The euro zone has already experienced several tensile tests, especially after the financial crisis and the subsequent crisis in Greece. But now the next crisis threatens all massive tensions. The reason: Not only did inflation reach a record high, the euro countries are also affected to different degrees by inflation, as calculations by the Vienna think tank Agenda Austria have shown. The differences between the inflation rates of the individual euro members were even higher than ever in December 2021, and that could well have explosive power.
While countries with record inflation, such as Austria and especially Germany, are more and more keen to see a turnaround in interest rates by the European Central Bank (ECB) in order to dampen inflation, the situation in highly indebted countries such as Italy and France is very different: Here consumer prices have only risen slowly .
At first, the past year had started rather harmlessly. Consumer prices rose by a slight 0.8 percent in January 2021 in the euro zone. The ECB, whose official inflation target is an annual inflation rate averaging two percent, remained optimistic and expected an annual average inflation rate of 0.9 percent. But then it turned out differently. The ECB should have to revise its forecast upwards several times. As early as May, the euro area had reached two percent, and from the summer things went in quick succession: the price increase was three percent in August, and in December it had finally reached a record level of five percent.

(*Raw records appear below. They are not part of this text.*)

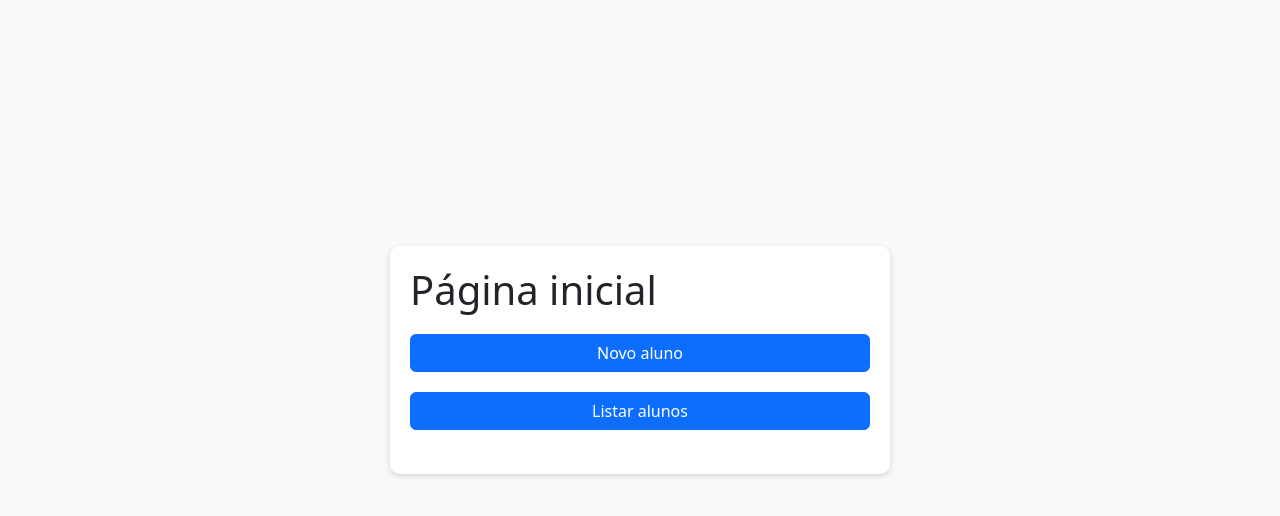
Repository: juliatbarbosa/CRUD-ALUNOS
Page: http://localhost/OlaMundo/alunos/cadastro/index.jsp
The author's editor kept a copy of each file at every save. The page is drawn from the files as they stood at one save, then again after the next save.
The browser window is 1280 px wide. The pictures show the whole page.
The page is served by Tomcat 9.

Above is the page before, as saved 2024-09-29 21:18:34.

After the next save:
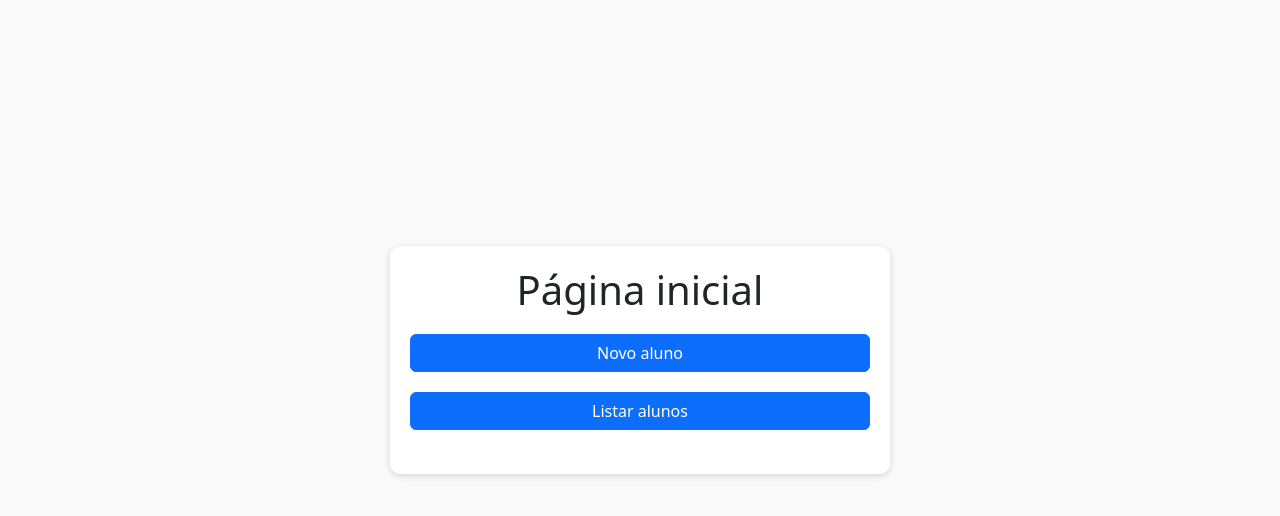
Saved 5 s later.
--- a/OlaMundo/src/main/webapp/alunos/cadastro/index.jsp
+++ b/OlaMundo/src/main/webapp/alunos/cadastro/index.jsp
@@ -31,7 +31,7 @@ body {
 
 	h1 {
 	margin-bottom:20px;
-	text
+	text-align: center;
 	}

The average over the entire year 2021 was 2.6 percent, which clearly missed the stated goal of an average of two percent. It will hardly be any different this year. Only recently it was the ECB itself that raised its inflation forecast for 2022 to 3.2 percent. The pressure on the ECB to raise its interest rates is also increasing. In addition to Austria, this is what all other countries want (see graphic). In Austria, the average inflation rate of 2.8 percent is well above the euro average.
Great Britain and the Czech Republic have already increased their key interest rates, but the key interest rate in the euro area remains at zero. The fact that this will not change so quickly is primarily due to the comparatively highly indebted countries such as Italy, which would find it difficult to cope with a turnaround in interest rates – to the detriment of Austria. “Due to the large differences in price developments, monetary policy for the entire euro area is difficult,” says Agenda Austria economist Heike Lehner. “However, it is time that the ECB, like the other major central banks, initiated an exit from the policy of cheap money so that inflation could return to its target of two percent”.